---------- EXTRACTED RECORDS

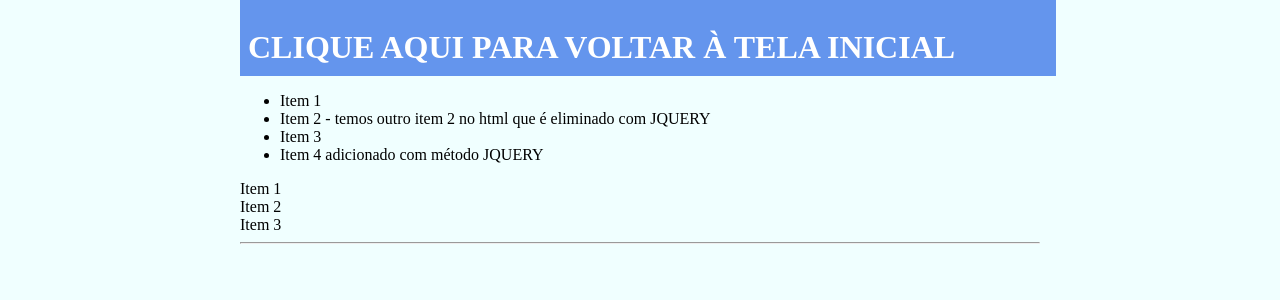
Repository: 2001mariana/jquery
Page: add-and-remove-html-elements.html
An editor plug-in stored every save of this project. The page is shown before and after the next save, followed by the edit.
The browser window is 1280 px wide. The pictures show the whole page.

Above is the page before, as saved 2022-08-04 15:40:20.

After the next save:
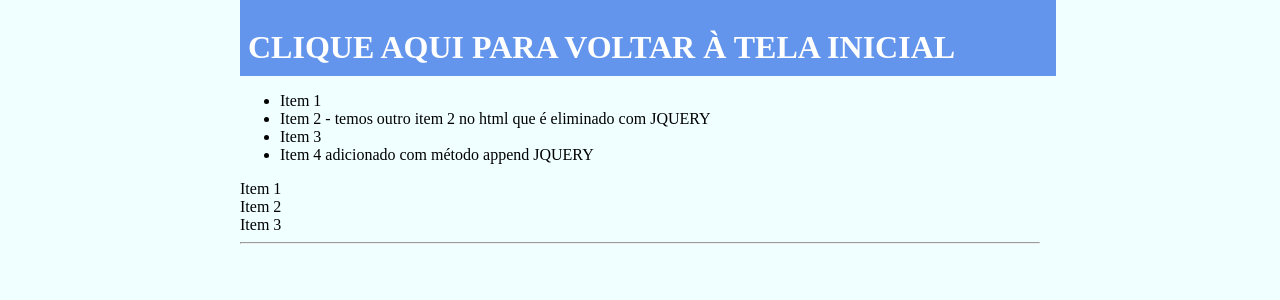
Saved 4 s later.
--- a/add-and-remove-html-elements.html
+++ b/add-and-remove-html-elements.html
@@ -9,7 +9,7 @@
 		<script>
 
 			$(document).ready(() => {
-				$('#lista1').append('<li>Item 4 adicionado com método JQUERY</li>')
+				$('#lista1').append('<li>Item 4 adicionado com método append JQUERY</li>')
 				$('.item2-eliminado').remove()
 
 			})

--------------------

PROBLEM DESCRIPTION: For each line above that includes "remove", make a copy.

TASK SOLUTION:
Page: add-and-remove-html-elements.html
--- a/add-and-remove-html-elements.html
+++ b/add-and-remove-html-elements.html
 				$('.item2-eliminado').remove()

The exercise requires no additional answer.